One of the shop ladies was kind enough to show us a short film on the creation and manufacturing process guided by Eric Knowles who we know from Bargain Hunt and Antiques Roadshow. It was truly an entrancing experience for me. We ended up buying two rather small items and spent a few hundred pounds for them, but just having two Moorcroft pieces is indescribable.
Hidden Dreams Frog Model designed by Emma Bossons in 2005
From there we began a walk up towards the Royal Doulton outlet, but as we hadn’t had more than coffee and a doughnut for breakfast, we neeeded fuel and chanced across a small fish and chips diner a half block off our route and took the opportunity for a quick sit-down.
I love diners. I see them as little windows into the local culture and this one was no exception. The sign noted that it was ‘award winning’ although didn’t mention what award that was. Inside was a take-away counter and several booths and tables that were half filled with local folks and families. Very working class, just like us. It looked as if we were noticed right away as ‘not from around here’, but everyone was nice, or at least tolerant of our presence. Mrs Crow was kind of pedestrian in choosing the cod and chips, but me, being the rebel that I am, went for the haddock.
Topped up, we made it up to the Royal Doulton shop. There were stacks of pattterned dinnerware for some incredible prices! You could probably put together a full 8-piece dinner set for less than 200 pounds! There was also an area where, I presume, school kids could paint their own pottery and get it fired. I ended up with just a mug, but it had an octopus on it, which my mother collects (yeah, she collects a lot of things) and it is surprisingly difficult to find octopus themed items.
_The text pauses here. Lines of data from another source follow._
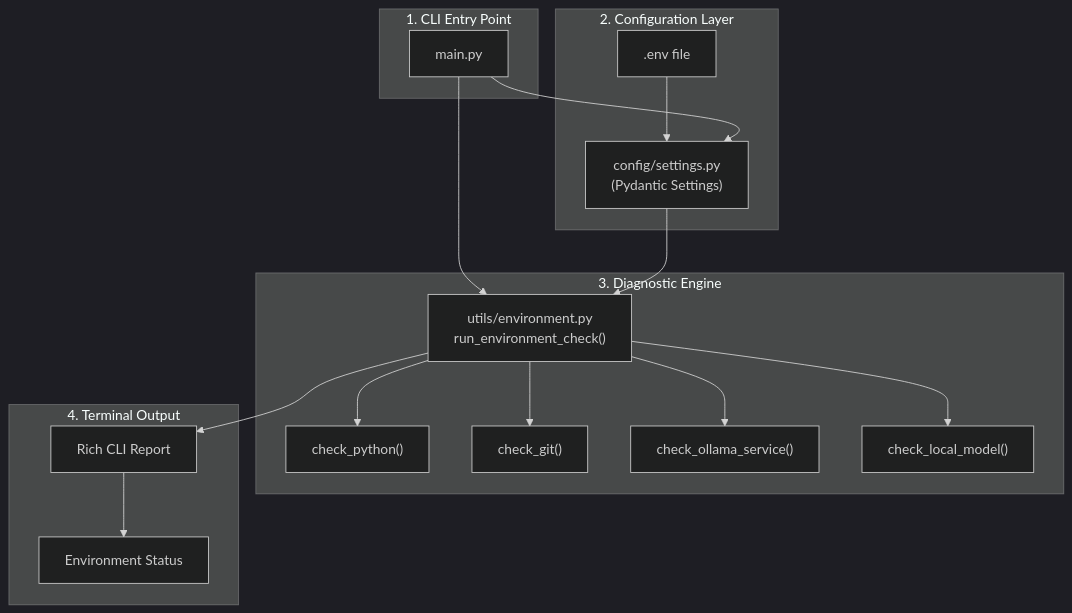
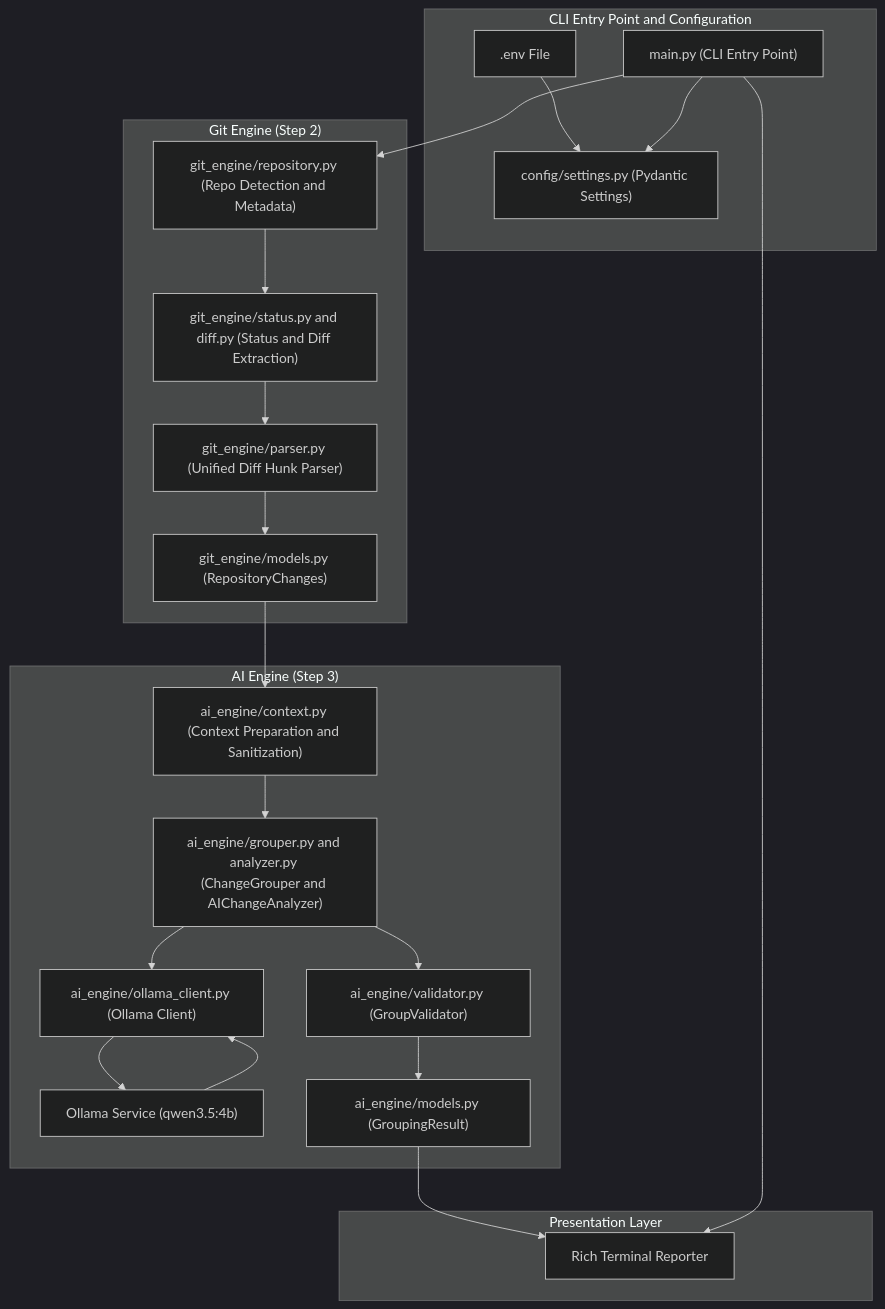
Before and after one commit to tatvam-pixel/Commit-Surgeon: the diagram in WALKTHROUGH.md, drawn with Mermaid (dark theme). The commit also changed other lines of this file and 26 other files, not shown here.

````diff
--- a/WALKTHROUGH.md
+++ b/WALKTHROUGH.md
@@ -34,34 +46,43 @@
 ```mermaid
 flowchart TD
-    subgraph Entry["1. CLI Entry Point"]
-        Main["main.py"]
+    subgraph CLI["CLI Entry Point and Configuration"]
+        Main["main.py (CLI Entry Point)"]
+        DotEnv[".env File"] --> Settings["config/settings.py (Pydantic Settings)"]
+        Main --> Settings
     end
 
-    subgraph ConfigLayer["2. Configuration Layer"]
-        DotEnv[".env file"] --> Settings["config/settings.py<br/>(Pydantic Settings)"]
+    subgraph GitEngine["Git Engine (Step 2)"]
+        RepoDetect["git_engine/repository.py (Repo Detection and Metadata)"]
+        StatusDiff["git_engine/status.py and diff.py (Status and Diff Extraction)"]
+        Parser["git_engine/parser.py (Unified Diff Hunk Parser)"]
+        RepoChanges["git_engine/models.py (RepositoryChanges)"]
+
+        Main --> RepoDetect
+        RepoDetect --> StatusDiff
+        StatusDiff --> Parser
+        Parser --> RepoChanges
     end
 
-    subgraph Diagnostics["3. Diagnostic Engine"]
-        EnvCheck["utils/environment.py<br/>run_environment_check()"]
-        CheckPy["check_python()"]
-        CheckGit["check_git()"]
-        CheckOllama["check_ollama_service()"]
-        CheckModel["check_local_model()"]
+    subgraph AIEngine["AI Engine (Step 3)"]
+        Context["ai_engine/context.py (Context Preparation and Sanitization)"]
+        Grouper["ai_engine/grouper.py and analyzer.py (ChangeGrouper and AIChangeAnalyzer)"]
+        Client["ai_engine/ollama_client.py (Ollama Client)"]
+        OllamaModel["Ollama Service (qwen3.5:4b)"]
+        Validator["ai_engine/validator.py (GroupValidator)"]
+        GroupingResult["ai_engine/models.py (GroupingResult)"]
 
-        EnvCheck --> CheckPy
-        EnvCheck --> CheckGit
-        EnvCheck --> CheckOllama
-        EnvCheck --> CheckModel
+        RepoChanges --> Context
+        Context --> Grouper
+        Grouper --> Client
+        Client --> OllamaModel
+        OllamaModel --> Client
+        Grouper --> Validator
+        Validator --> GroupingResult
     end
 
-    subgraph Output["4. Terminal Output"]
-        Rich["Rich CLI Report"]
-        Report["Environment Status"]
+    subgraph Presentation["Presentation Layer"]
+        RichOutput["Rich Terminal Reporter"]
+        GroupingResult --> RichOutput
+        Main --> RichOutput
     end
-
-    Main --> Settings
-    Main --> EnvCheck
-    Settings --> EnvCheck
-    EnvCheck --> Rich
-    Rich --> Report
 ```
````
In Royal Doulton ware it was a real coup in my thinking.
Keep It Real by Banksy
Walking out of the shop we prepared to call a car to take us back to the train station, but there was a little gallery nearby I wanted to peer in it’s window so we wandered over that-a-way. I’ve mentioned that Mrs Crow and I have come across some wonderfully unexpected things when we just wander and this was one such time. Getting around the side of the building we found a small bit of street art on the wall next to the gallery – Banksy’s Keep it Real. From what I gather, the design has had several incarnations on various media, but Stoke does count him as one of it’s own, so it’s quite possible it’s genuine. Nonetheless, it did make for a wonderous capper to our visit to this city of clay-makers.
Observations from day…uh…today…and maybe yesterday too: I use the term ‘city block’ frequently but it has no meaning here.
We have yet to see a washcloth-sized towel.